◆ Instructions to follow ◆
Return each line of the entries that holds the string "function".

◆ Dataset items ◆
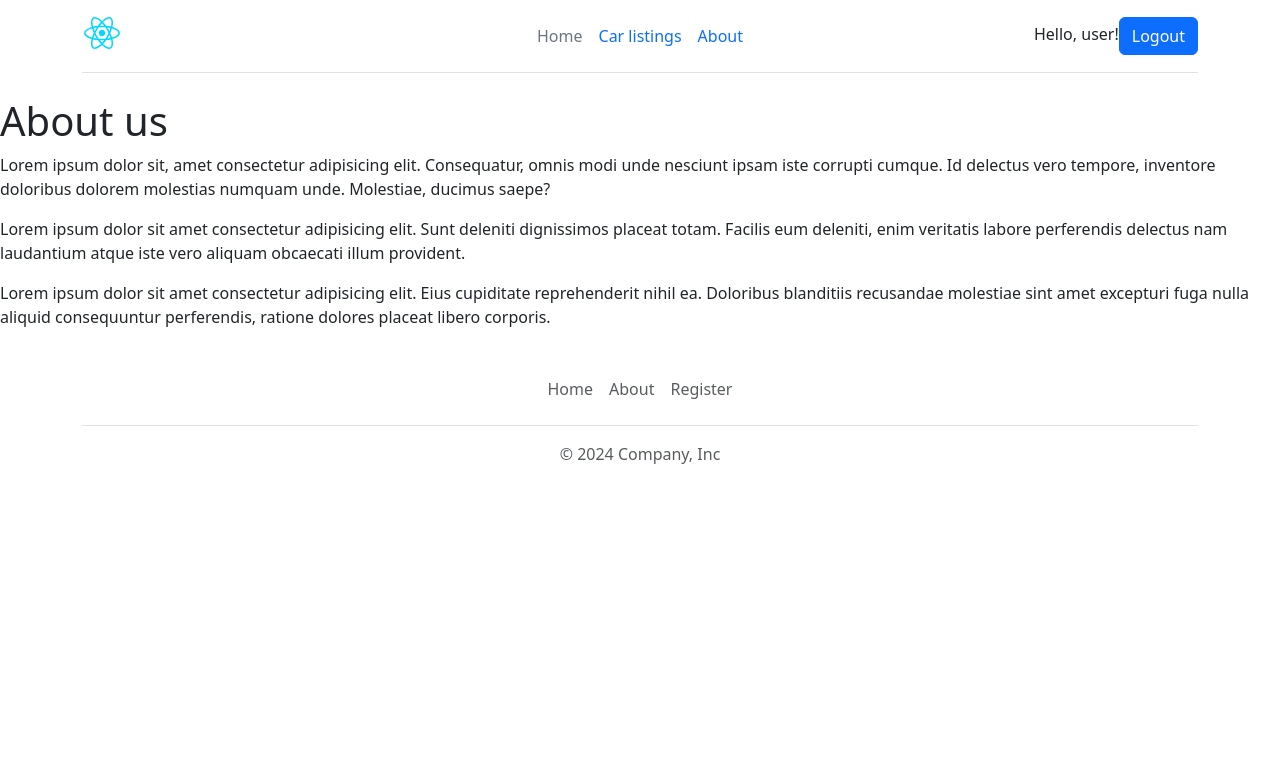
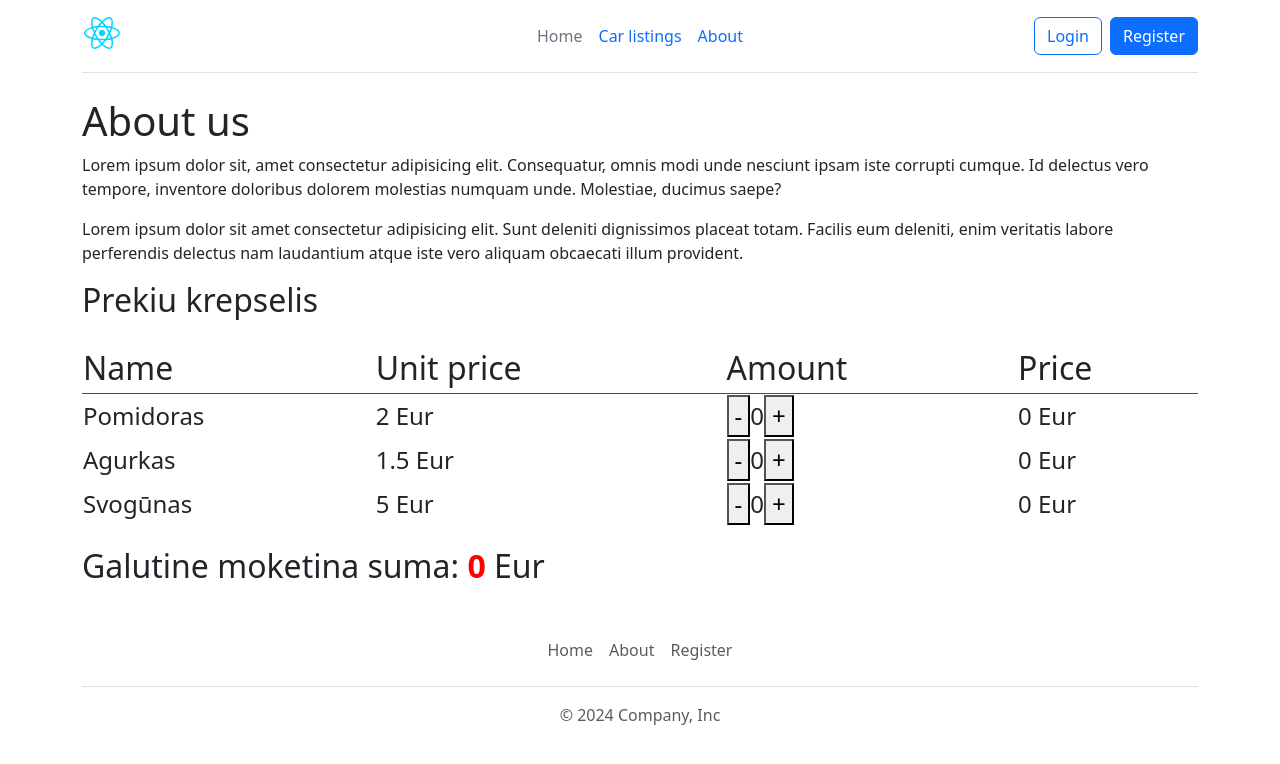
Before and after one commit to front-end-by-rimantas/48-grupe-auto, a React (Vite) app in the folder client/: page /about in a window 1280 px wide. Shown: the top 764 px of the page. Built offline with nearby package versions, Linux system fonts and the light colour scheme.

Commit message:
Callback

```diff
--- a/client/src/components/header/Header.jsx
+++ b/client/src/components/header/Header.jsx
@@ -2,7 +2,7 @@ import { Link } from 'react-router-dom';
 import logo from '../../assets/react.svg';
 
 export function Header() {
-    const isUserLoggedIn = true;
+    const isUserLoggedIn = false;
 
     const guestActions = (
         <div className="col-md-3 text-end">
--- /dev/null
+++ b/client/src/pages/about/Cart.jsx
@@ -0,0 +1,51 @@
+import { Item } from "./Item";
+import style from './Cart.module.css';
+import { useState } from "react";
+
+export function Cart() {
+    const [totalSum, setTotalSum] = useState(0);
+    const data = [
+        {
+            name: 'Pomidoras',
+            price: 2,
+            amount: 0,
+        },
+        {
+            name: 'Agurkas',
+            price: 1.5,
+            amount: 0,
+        },
+        {
+            name: 'Svogūnas',
+            price: 5,
+            amount: 0,
+        },
+    ];
+
+    function handleTotalSumChange(priceChange) {
+        setTotalSum(n => n + priceChange);
+    }
+
+    return (
+        <div className={style.cart}>
+            <h2>Prekiu krepselis</h2>
+            <table>
+                <thead className={style.thead}>
+                    <tr>
+                        <td>Name</td>
+                        <td>Unit price</td>
+                        <td>Amount</td>
+                        <td>Price</td>
+                    </tr>
+                </thead>
+                <tbody className={style.tbody}>
+                    {
+                        data.map((itemData, index) =>
+                            <Item key={index} data={itemData} onSumChange={handleTotalSumChange} />)
+                    }
+                </tbody>
+            </table>
+            <div className={style.total}>Galutine moketina suma: <span>{totalSum}</span> Eur</div>
+        </div>
+    );
+}
--- /dev/null
+++ b/client/src/pages/about/Cart.module.css
@@ -0,0 +1,24 @@
+.cart {
+    display: flex;
+    flex-direction: column;
+    gap: 1rem;
+}
+
+.thead {
+    font-size: 2rem;
+}
+.thead td {
+    border-bottom: 0.1rem solid red;
+}
+
+.tbody {
+    font-size: 1.5rem;
+}
+
+.total {
+    font-size: 2rem;
+}
+.total span {
+    font-weight: bold;
+    color: red;
+}
--- /dev/null
+++ b/client/src/pages/about/Item.jsx
@@ -0,0 +1,33 @@
+/* eslint-disable react/prop-types */
+
+import { useState } from "react";
+
+export function Item({ data, onSumChange }) {
+    const { name, price, amount: initialAmount } = data;
+    const [amount, setAmount] = useState(initialAmount);
+
+    function handleAmountPlus() {
+        setAmount(n => n + 1);
+        onSumChange(price);
+    }
+
+    function handleAmountMinus() {
+        if (amount > 0) {
+            setAmount(n => n - 1);
+            onSumChange(-price);
+        }
+    }
+
+    return (
+        <tr>
+            <td>{name}</td>
+            <td>{price} Eur</td>
+            <td>
+                <button onClick={handleAmountMinus}>-</button>
+                {amount}
+                <button onClick={handleAmountPlus}>+</button>
+            </td>
+            <td>{price * amount} Eur</td>
+        </tr>
+    );
+}
--- a/client/src/pages/about/PageAbout.jsx
+++ b/client/src/pages/about/PageAbout.jsx
@@ -1,10 +1,20 @@
+import { Cart } from "./Cart";
+
 export function PageAbout() {
     return (
-        <>
-            <h1>About us</h1>
-            <p>Lorem ipsum dolor sit, amet consectetur adipisicing elit. Consequatur, omnis modi unde nesciunt ipsam iste corrupti cumque. Id delectus vero tempore, inventore doloribus dolorem molestias numquam unde. Molestiae, ducimus saepe?</p>
-            <p>Lorem ipsum dolor sit amet consectetur adipisicing elit. Sunt deleniti dignissimos placeat totam. Facilis eum deleniti, enim veritatis labore perferendis delectus nam laudantium atque iste vero aliquam obcaecati illum provident.</p>
-            <p>Lorem ipsum dolor sit amet consectetur adipisicing elit. Eius cupiditate reprehenderit nihil ea. Doloribus blanditiis recusandae molestiae sint amet excepturi fuga nulla aliquid consequuntur perferendis, ratione dolores placeat libero corporis.</p>
-        </>
+        <section className="container">
+            <div className="row">
+                <h1 className="col-12">About us</h1>
+                <div className="col-12">
+                    <p>Lorem ipsum dolor sit, amet consectetur adipisicing elit. Consequatur, omnis modi unde nesciunt ipsam iste corrupti cumque. Id delectus vero tempore, inventore doloribus dolorem molestias numquam unde. Molestiae, ducimus saepe?</p>
+                    <p>Lorem ipsum dolor sit amet consectetur adipisicing elit. Sunt deleniti dignissimos placeat totam. Facilis eum deleniti, enim veritatis labore perferendis delectus nam laudantium atque iste vero aliquam obcaecati illum provident.</p>
+                </div>
+            </div>
+            <div className="row">
+                <div className="col-12">
+                    <Cart />
+                </div>
+            </div>
+        </section>
     )
 }
```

◆ Task response ◆
 export function Header() {
+export function Cart() {
+    function handleTotalSumChange(priceChange) {
+export function Item({ data, onSumChange }) {
+    function handleAmountPlus() {
+    function handleAmountMinus() {
 export function PageAbout() {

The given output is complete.